Scott Stratten [00:10:57] Like, it's not the way this works, right? So you don't want to.... I have to be careful with that, too. Look, I really think you know, in your gut, your heart, that something is missing -- whether it's that lack of passion.
Scott Stratten [00:11:11] I love passion and whether it's my own self-driven passion for something or, like, I love witnessing passion for a craft, an art or performance -- it's why I love seeing performers on any level. I don't care if you're your Yo-Yo Ma. I don't care if you're Cirque de Soleil. I don't care if you're Slipknot. When a performance with passion, when somebody is giving their all? I resonate with that. And the problem is we lose a lot of that through time and work.
Scott Stratten [00:11:38] I remember my first day out of college, I worked my first job was working at Goodwill Toronto. I was in H.R. (I went to college for H.R., if you can believe that!) And I went to the job and I'm just giddy. I'm working a job. I don't have a punch clock. I don't have a name tag. I'm working white-collar in an office just like my dad thought I was going to. And I'm going to go up the corporate ladder.
Scott Stratten [00:12:02] My first day, and I'm just giddy. I'm just bouncing down the hall and walk by someone. Somebody's like, "What are you so happy about?"

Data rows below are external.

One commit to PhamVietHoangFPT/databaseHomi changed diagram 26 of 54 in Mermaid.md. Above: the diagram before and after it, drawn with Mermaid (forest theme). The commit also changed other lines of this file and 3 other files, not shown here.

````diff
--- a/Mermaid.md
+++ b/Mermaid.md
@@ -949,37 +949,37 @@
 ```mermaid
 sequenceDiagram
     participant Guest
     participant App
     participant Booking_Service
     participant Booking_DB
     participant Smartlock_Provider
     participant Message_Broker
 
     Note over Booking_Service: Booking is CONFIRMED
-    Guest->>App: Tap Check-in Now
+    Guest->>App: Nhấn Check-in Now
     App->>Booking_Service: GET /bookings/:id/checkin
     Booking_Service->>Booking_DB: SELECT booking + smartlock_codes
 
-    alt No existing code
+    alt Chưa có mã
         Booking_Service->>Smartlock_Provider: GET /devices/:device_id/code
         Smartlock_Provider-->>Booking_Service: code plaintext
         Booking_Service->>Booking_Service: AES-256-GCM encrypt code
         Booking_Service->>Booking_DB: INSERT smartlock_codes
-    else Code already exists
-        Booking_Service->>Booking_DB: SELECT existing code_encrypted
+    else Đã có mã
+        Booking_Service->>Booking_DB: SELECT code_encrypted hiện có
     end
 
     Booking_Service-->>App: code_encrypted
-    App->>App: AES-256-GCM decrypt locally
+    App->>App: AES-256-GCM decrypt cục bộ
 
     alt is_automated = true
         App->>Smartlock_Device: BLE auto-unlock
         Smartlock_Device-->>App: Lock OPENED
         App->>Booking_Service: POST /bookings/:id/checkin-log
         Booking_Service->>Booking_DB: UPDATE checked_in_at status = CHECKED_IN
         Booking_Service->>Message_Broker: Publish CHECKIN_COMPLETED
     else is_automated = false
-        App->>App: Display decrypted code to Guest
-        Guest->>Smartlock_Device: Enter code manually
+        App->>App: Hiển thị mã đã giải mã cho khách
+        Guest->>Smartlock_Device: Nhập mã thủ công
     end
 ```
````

Scott Stratten [00:12:09] I'm just like, "I'm working. This is cool!"
Scott Stratten [00:12:12] And she just looks at me and goes, "That'll change. That'll change."
Scott Stratten [00:12:20] And I'm like, oh, damn, like, where did I sign on to work, here? And I realize it was the great kind of soul sucking type of thing, and it just it doesn't have to be that way; we do it to each other.

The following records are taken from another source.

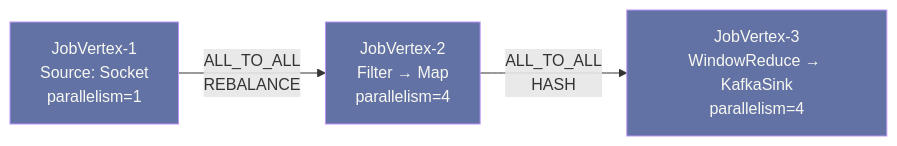
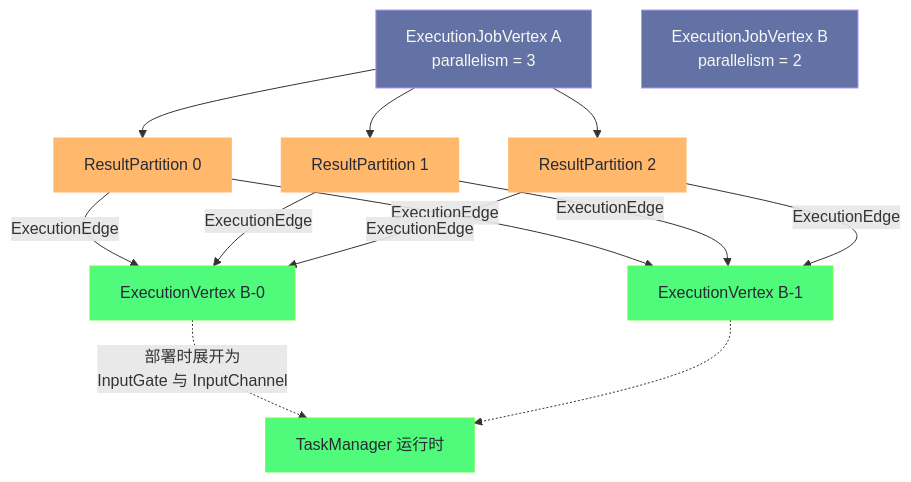
Before and after one commit to hpliStartAgain/my-brain: the fourth of 5 diagrams in content/大数据/Flink/Flink原理深度解析与性能优化/02 从 StreamGraph 到 JobGraph 再到 ExecutionGraph.md, drawn with Mermaid. The commit also changed other lines of this file and 455 other files, not shown here.

````diff
--- a/content/大数据/Flink/Flink原理深度解析与性能优化/02 从 StreamGraph 到 JobGraph 再到 ExecutionGraph.md
+++ b/content/大数据/Flink/Flink原理深度解析与性能优化/02 从 StreamGraph 到 JobGraph 再到 ExecutionGraph.md
@@ -193,13 +431,29 @@
 ```mermaid
 %%{init: {'theme': 'dracula'}}%%
-graph LR
+graph TD
     classDef jv fill:#6272a4,stroke:#bd93f9,color:#f8f8f2
-    classDef edge fill:#ffb86c,stroke:#ffb86c,color:#282a36
+    classDef part fill:#ffb86c,stroke:#ffb86c,color:#282a36
+    classDef ev fill:#50fa7b,stroke:#69ff47,color:#282a36
 
-    JV1["JobVertex-1</br>Source: Socket</br>parallelism=1"]:::jv
-    JV2["JobVertex-2</br>Filter → Map</br>parallelism=4"]:::jv
-    JV3["JobVertex-3</br>WindowReduce → KafkaSink</br>parallelism=4"]:::jv
+    EJ1["ExecutionJobVertex A<br/>parallelism = 3"]:::jv
+    EJ2["ExecutionJobVertex B<br/>parallelism = 2"]:::jv
 
-    JV1 -->|"ALL_TO_ALL</br>REBALANCE"| JV2
-    JV2 -->|"ALL_TO_ALL</br>HASH"| JV3
+    P0["ResultPartition 0"]:::part
+    P1["ResultPartition 1"]:::part
+    P2["ResultPartition 2"]:::part
+
+    EV0["ExecutionVertex B-0"]:::ev
+    EV1["ExecutionVertex B-1"]:::ev
+
+    EJ1 --> P0
+    EJ1 --> P1
+    EJ1 --> P2
+    P0 -->|ExecutionEdge| EV0
+    P0 -->|ExecutionEdge| EV1
+    P1 -->|ExecutionEdge| EV0
+    P1 -->|ExecutionEdge| EV1
+    P2 -->|ExecutionEdge| EV0
+    P2 -->|ExecutionEdge| EV1
+    EV0 -.->|"部署时展开为<br/>InputGate 与 InputChannel"| TM["TaskManager 运行时"]:::ev
+    EV1 -.-> TM
 ```
````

Scott Stratten [00:12:33] Corporate culture doesn't exist. There's no such thing as corporate culture. It's the people you have there and what they're like. Corporate culture is just a way to remove blame from humans, especially leaders, and say, "Well, this is our culture."
Scott Stratten [00:12:48] It's also a good excuse to not hire somebody you don't like -- "Well, you won't fit our culture." It's how we it's how we act towards each other. And we all have a part in that.

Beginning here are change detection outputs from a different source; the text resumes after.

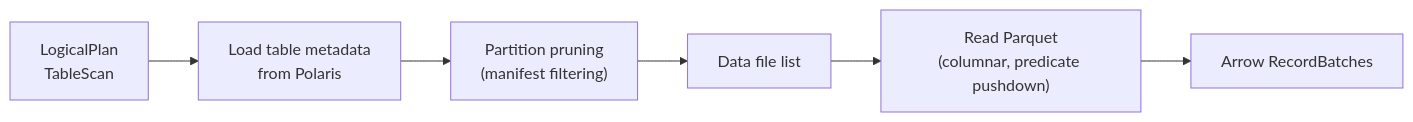
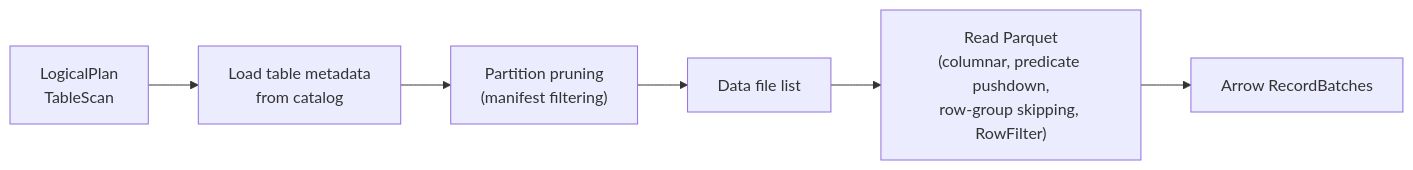
One commit to schubergphilis/sqe changed the third of 4 diagrams in docs/book/src/features/iceberg.md. Above: the diagram before and after it, drawn with Mermaid. The commit also changed other lines of this file and 4 other files, not shown here.

````diff
--- a/docs/book/src/features/iceberg.md
+++ b/docs/book/src/features/iceberg.md
@@ -66,8 +97,8 @@
 ```mermaid
 graph LR
-    PLAN["LogicalPlan<br/>TableScan"] --> META["Load table metadata<br/>from Polaris"]
+    PLAN["LogicalPlan<br/>TableScan"] --> META["Load table metadata<br/>from catalog"]
     META --> PRUNE["Partition pruning<br/>(manifest filtering)"]
     PRUNE --> FILES["Data file list"]
-    FILES --> READ["Read Parquet<br/>(columnar, predicate pushdown)"]
+    FILES --> READ["Read Parquet<br/>(columnar, predicate pushdown,<br/>row-group skipping, RowFilter)"]
     READ --> BATCH["Arrow RecordBatches"]
 ```
````
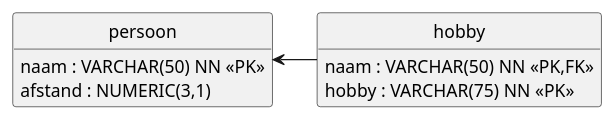
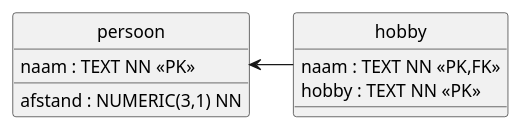
The diagram in documentatie/SDD/PDM.puml (bartvanderwal/P1-Eindapplicatie), drawn with PlantUML before and after one commit.

Commit message:
Varchar naar Text, helaas is diagram nu niet meer netjes...

```diff
--- a/documentatie/SDD/PDM.puml
+++ b/documentatie/SDD/PDM.puml
@@ -1,18 +1,17 @@
 @startuml KlasKompas_PDM
 'configuration
 hide circle
-hide attributes
 
 entity persoon {
-    naam : VARCHAR(50) NN <<PK>>
-    afstand : NUMERIC(3,1)
+    naam : TEXT NN <<PK>>
+    afstand : NUMERIC(3,1) NN
 }
 
 entity hobby {
-    naam : VARCHAR(50) NN <<PK,FK>>
-    hobby : VARCHAR(75) NN <<PK>>
+    naam : TEXT NN <<PK,FK>>
+    hobby : TEXT NN <<PK>>
 }
 
 persoon <- hobby
 
 @enduml
```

Ashley Stryker [00:12:57] So Scott's biggest mistake was his lack of professional curiosity and overconfidence in his approach and product that left him blind to industry updates and progress. Ultimately, his loss of curiosity led to the bankruptcy of his previously successful video business in 2008 and the complete erasure of his speaking gigs during the Covid pandemic a decade later.
Ashley Stryker [00:13:19] On realizing his mistake, Scott eliminated distractions that only reinforced his error of self-admitted arrogance and proactively sought out opportunities which forced him to learn new things and make time for what really mattered -- personally and professionally. Professional enthusiasm was key.
Ashley Stryker [00:13:38] Today, Scott Stratten is resuming his keynote speaking engagements -- though on a greatly reduced schedule by design -- and experimenting with new platforms, including video-on-demand courses and live LinkedIn webcasts under his Unmarketing brand. You can find out more about Scott on Unmarketing.com, through any of his six business books coauthored with his wife Allison, and on Twitter @Unmarketing.
Ashley Stryker [00:14:02] And you can find this and other episodes of the Professional Confessional podcast at PC-Podcast.com or on your preferred podcasting platform of choice.
Do you want to come on and share your biggest professional mistake? Head to PC-Podcast.com/BeOurGuest to schedule your professional confessional. Again, that's PC-Podcast.com/BeOurGuest.
In the meantime, please share this episode with someone you think needs to hear this today -- and share what you needed to hear in a review! The more often we rate and review our favorite podcasts, the more people will find out about our community and the more episodes I can make. When we reach twenty five reviews, I promise, we'll vote on a special edition deep-dive into a major mistake in history that is still relevant and affects how we do business today.
Anyway, that's all for this Professional Confessional. I'm Ashley Stryker. Thanks again for tuning in, and I hope you'll join us next time. Talk soon!